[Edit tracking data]
--- START ---
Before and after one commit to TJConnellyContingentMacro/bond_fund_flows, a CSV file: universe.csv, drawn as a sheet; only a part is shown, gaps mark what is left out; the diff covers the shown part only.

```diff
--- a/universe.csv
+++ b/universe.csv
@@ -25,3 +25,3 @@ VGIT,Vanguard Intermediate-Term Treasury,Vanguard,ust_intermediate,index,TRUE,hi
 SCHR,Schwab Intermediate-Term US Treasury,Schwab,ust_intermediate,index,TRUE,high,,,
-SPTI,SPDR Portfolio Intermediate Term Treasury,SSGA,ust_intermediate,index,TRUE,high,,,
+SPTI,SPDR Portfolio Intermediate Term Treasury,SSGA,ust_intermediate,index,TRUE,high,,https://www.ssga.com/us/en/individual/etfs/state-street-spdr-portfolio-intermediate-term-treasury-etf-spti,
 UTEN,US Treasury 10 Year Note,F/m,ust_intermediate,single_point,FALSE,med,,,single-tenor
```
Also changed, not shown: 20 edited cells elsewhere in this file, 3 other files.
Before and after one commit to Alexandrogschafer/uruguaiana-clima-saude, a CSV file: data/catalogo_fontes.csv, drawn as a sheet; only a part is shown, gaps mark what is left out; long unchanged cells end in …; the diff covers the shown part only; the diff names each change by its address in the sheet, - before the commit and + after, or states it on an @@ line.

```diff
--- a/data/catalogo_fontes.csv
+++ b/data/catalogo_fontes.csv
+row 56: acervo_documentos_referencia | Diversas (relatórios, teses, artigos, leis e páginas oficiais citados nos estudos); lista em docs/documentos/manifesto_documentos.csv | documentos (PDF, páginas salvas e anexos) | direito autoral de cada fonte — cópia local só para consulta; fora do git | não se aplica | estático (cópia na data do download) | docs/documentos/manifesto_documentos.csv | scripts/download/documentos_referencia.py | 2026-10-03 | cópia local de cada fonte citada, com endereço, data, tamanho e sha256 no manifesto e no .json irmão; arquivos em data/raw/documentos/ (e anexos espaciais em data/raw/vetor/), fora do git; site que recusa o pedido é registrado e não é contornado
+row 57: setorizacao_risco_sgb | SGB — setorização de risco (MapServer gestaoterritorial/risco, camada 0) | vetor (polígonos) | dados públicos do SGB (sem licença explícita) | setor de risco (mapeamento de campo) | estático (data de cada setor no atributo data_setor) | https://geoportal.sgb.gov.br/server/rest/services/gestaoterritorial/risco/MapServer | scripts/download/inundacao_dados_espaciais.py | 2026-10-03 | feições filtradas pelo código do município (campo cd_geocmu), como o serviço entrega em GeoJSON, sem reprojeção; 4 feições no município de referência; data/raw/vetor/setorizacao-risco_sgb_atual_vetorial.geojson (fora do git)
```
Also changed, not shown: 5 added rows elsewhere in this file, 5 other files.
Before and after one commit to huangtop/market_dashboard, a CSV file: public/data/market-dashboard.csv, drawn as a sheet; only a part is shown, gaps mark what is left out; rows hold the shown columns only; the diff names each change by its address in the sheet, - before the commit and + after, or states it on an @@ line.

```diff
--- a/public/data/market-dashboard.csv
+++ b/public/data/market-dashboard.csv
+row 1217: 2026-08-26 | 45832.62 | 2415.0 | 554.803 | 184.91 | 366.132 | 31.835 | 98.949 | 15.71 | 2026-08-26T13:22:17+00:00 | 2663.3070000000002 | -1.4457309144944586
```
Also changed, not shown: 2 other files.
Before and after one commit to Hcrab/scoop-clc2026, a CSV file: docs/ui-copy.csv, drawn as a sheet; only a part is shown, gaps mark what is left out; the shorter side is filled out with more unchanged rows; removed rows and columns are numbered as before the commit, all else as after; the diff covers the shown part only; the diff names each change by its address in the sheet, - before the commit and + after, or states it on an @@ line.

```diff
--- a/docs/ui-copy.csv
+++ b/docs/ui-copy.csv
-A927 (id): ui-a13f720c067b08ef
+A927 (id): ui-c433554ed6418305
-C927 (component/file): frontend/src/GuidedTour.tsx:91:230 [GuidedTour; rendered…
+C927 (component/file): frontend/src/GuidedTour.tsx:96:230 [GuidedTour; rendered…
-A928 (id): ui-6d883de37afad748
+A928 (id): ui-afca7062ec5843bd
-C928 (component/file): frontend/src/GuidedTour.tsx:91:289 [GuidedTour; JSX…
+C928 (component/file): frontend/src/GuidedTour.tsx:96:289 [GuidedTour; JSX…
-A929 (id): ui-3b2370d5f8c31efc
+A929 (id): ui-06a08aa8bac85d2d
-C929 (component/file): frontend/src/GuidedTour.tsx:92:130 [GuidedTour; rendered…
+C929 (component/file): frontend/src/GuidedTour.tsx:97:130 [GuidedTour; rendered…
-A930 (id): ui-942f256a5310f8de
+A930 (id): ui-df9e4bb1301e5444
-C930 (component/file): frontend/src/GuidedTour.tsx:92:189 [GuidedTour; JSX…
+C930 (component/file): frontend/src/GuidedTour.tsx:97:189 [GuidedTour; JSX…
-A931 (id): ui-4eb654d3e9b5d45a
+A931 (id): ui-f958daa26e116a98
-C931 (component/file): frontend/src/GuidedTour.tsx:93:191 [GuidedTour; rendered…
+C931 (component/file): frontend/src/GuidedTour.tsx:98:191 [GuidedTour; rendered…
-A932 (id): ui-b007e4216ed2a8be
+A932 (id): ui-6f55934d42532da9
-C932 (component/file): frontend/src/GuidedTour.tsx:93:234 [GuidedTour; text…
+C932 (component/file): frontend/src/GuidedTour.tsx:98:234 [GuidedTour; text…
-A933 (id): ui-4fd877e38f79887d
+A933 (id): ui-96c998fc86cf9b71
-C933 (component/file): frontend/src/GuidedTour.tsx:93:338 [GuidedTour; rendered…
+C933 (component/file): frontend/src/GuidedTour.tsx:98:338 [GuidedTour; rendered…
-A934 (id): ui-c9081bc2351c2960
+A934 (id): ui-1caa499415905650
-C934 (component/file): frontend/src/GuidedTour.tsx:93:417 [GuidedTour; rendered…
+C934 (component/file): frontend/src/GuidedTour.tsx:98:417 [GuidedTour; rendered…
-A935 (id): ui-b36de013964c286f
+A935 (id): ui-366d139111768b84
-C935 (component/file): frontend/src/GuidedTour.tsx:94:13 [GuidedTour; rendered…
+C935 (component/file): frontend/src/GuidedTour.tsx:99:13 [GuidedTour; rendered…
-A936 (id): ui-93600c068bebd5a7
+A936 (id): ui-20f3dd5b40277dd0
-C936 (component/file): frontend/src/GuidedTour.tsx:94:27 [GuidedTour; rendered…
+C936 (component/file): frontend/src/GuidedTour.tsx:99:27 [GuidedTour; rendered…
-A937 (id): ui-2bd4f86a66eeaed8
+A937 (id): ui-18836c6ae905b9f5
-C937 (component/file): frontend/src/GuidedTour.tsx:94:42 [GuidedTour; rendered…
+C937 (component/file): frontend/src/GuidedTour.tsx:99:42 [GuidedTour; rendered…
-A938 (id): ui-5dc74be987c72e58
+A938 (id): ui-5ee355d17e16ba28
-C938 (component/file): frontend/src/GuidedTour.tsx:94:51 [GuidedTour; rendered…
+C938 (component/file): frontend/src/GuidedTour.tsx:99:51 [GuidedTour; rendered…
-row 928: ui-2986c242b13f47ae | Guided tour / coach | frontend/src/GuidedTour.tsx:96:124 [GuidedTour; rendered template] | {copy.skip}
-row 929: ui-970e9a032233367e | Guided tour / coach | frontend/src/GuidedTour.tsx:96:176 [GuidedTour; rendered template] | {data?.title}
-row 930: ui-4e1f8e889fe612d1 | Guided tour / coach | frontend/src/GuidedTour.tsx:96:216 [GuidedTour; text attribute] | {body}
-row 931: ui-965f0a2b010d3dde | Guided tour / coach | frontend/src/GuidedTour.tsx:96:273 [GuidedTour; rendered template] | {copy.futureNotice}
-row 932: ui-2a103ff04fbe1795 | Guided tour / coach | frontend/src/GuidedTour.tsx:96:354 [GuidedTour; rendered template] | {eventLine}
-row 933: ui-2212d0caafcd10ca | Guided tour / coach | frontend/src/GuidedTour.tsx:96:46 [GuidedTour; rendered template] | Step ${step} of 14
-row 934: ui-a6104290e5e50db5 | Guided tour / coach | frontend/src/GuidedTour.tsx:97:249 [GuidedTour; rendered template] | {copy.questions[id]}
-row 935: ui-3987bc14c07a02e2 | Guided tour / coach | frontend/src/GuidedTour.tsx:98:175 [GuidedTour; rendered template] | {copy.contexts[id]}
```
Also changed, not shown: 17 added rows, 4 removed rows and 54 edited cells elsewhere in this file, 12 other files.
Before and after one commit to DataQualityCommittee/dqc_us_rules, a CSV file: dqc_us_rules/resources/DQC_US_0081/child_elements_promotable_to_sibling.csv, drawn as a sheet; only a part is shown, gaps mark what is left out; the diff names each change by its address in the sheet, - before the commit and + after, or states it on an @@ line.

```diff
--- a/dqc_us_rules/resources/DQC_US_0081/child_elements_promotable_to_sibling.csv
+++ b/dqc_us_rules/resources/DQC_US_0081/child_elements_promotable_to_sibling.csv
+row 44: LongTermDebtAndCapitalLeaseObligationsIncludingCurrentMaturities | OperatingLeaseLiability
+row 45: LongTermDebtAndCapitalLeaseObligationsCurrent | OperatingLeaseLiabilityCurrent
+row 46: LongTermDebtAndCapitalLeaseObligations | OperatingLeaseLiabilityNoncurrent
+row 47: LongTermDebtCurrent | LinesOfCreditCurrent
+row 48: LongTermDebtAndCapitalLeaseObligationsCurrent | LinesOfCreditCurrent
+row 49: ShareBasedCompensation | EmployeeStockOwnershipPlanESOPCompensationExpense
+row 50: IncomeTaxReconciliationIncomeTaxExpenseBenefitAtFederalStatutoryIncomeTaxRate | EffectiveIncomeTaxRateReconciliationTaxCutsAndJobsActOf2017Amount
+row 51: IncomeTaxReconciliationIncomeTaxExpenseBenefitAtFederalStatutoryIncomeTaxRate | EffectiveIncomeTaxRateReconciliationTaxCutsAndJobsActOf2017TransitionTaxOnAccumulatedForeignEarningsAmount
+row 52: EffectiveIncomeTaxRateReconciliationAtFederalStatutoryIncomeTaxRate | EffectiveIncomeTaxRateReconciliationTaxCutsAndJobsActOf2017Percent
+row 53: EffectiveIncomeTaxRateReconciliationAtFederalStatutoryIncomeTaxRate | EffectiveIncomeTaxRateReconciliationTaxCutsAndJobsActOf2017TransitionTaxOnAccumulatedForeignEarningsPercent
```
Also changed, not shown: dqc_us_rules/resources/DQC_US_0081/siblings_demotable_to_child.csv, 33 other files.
--- END ---
> **Task description**
Using the records above, find and show each line with the string "resources".

> **Task solution**
Before and after one commit to DataQualityCommittee/dqc_us_rules, a CSV file: dqc_us_rules/resources/DQC_US_0081/child_elements_promotable_to_sibling.csv, drawn as a sheet; only a part is shown, gaps mark what is left out; the diff names each change by its address in the sheet, - before the commit and + after, or states it on an @@ line.
--- a/dqc_us_rules/resources/DQC_US_0081/child_elements_promotable_to_sibling.csv
+++ b/dqc_us_rules/resources/DQC_US_0081/child_elements_promotable_to_sibling.csv
Also changed, not shown: dqc_us_rules/resources/DQC_US_0081/siblings_demotable_to_child.csv, 33 other files.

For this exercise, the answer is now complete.